"We are concerned about the number of people who were injured when police dispersed protesters in Istanbul's Gezi Park," U.S. State Department spokeswoman Jen Psaki said Saturday. "We believe that Turkey's long-term stability, security and prosperity is best guaranteed by upholding the fundamental freedoms of expression, assembly and association, which is what it seems these individuals were doing."
Hey, State Department, remember when the US "dispersed protesters" from parks and squares around the country, crushing the Occupy movement?
"Citizens have the right to dissent with the authorities, and there's no need to use public force to silence that dissension," [UN special rapporteur on the protection of free expression Frank La Rue] said.
"One of the principles is proportionality," La Rue said. "The use of police force is legitimate to maintain public order — but there has to be a danger of real harm, a clear and present danger.
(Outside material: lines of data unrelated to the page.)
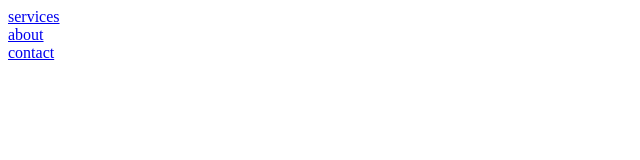
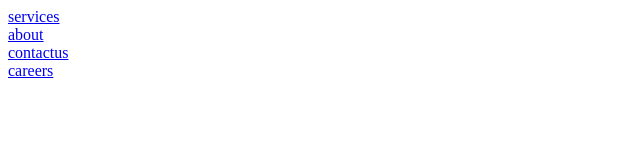
Before and after one commit to pnareshyada/monolithik, a plain HTML site: page index.html in a window 1280 px wide. Shown: the full height of the page, 0-640 px from the left. Drawn offline with Linux system fonts and the light colour scheme.

Commit message:
adding careers

```diff
--- a/index.html
+++ b/index.html
@@ -1,3 +1,4 @@
 <a href="services.html">services </a> <br>
 <a href="about.html">about </a> <br>
-<a href="contact.html">contact </a> <br>
+<a href="contact.html">contactus </a> <br>
+<a href="careers.html">careers </a> <br>
```
Also changed, not shown: careers.html (added).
And second, there has to be a proportionality of the force employed to prevent a real danger."
Occupy encampments across the country have been forcibly removed by police in full riot gear, and some protesters have been badly injured as a result of aggressive police tactics.
New York police staged a night raid on the original Occupy Wall Street encampment in mid-November, evicting sleeping demonstrators and confiscating vast amounts of property.
The Oakland Police Department fired tear gas, smoke grenades and bean-bag rounds at demonstrators there in late October, seriously injuring one Iraq War veteran at the Occupy site.
Earlier this week, Philadelphia and Los Angeles police stormed the encampments in their cities in the middle of the night, evicting and arresting hundreds of protesters.
Protesters at University of California, Davis were pepper sprayed by a campus police officer in November while participating in a sit-in, and in September an officer in New York pepper sprayed protesters who were legally standing on the sidewalk.
Yeah, that was fun.